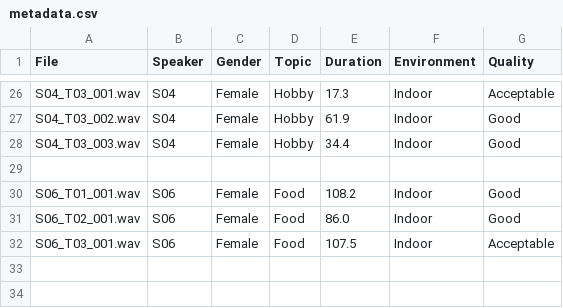
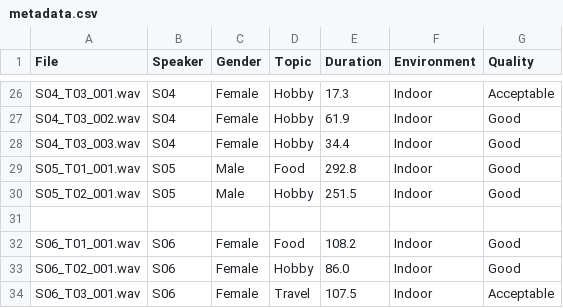
Before and after one commit to rafenmaxxx/Korpus_Bahasa_Sunda, a CSV file: metadata/metadata.csv, drawn as a sheet; only a part is shown, gaps mark what is left out.

Commit message:
feat: audio, annotation, metadata for S05 (except T03)

```diff
--- a/metadata/metadata.csv
+++ b/metadata/metadata.csv
@@ -28,5 +28,7 @@ S04_T03_002.wav,S04,Female,Hobby,61.9,Indoor,Good
 S04_T03_003.wav,S04,Female,Hobby,34.4,Indoor,Good
+S05_T01_001.wav,S05,Male,Food,292.8,Indoor,Good
+S05_T02_001.wav,S05,Male,Hobby,251.5,Indoor,Good
 
 S06_T01_001.wav,S06,Female,Food,108.2,Indoor,Good
-S06_T02_001.wav,S06,Female,Food,86.0,Indoor,Good
-S06_T03_001.wav,S06,Female,Food,107.5,Indoor,Acceptable
+S06_T02_001.wav,S06,Female,Hobby,86.0,Indoor,Good
+S06_T03_001.wav,S06,Female,Travel,107.5,Indoor,Acceptable
```
Also changed, not shown: 3 other files.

════════════════

▸ Exercise description
What lines in the material above hold the word "shown"? Pull them out.

▸ Exercise output
Before and after one commit to rafenmaxxx/Korpus_Bahasa_Sunda, a CSV file: metadata/metadata.csv, drawn as a sheet; only a part is shown, gaps mark what is left out.
Also changed, not shown: 3 other files.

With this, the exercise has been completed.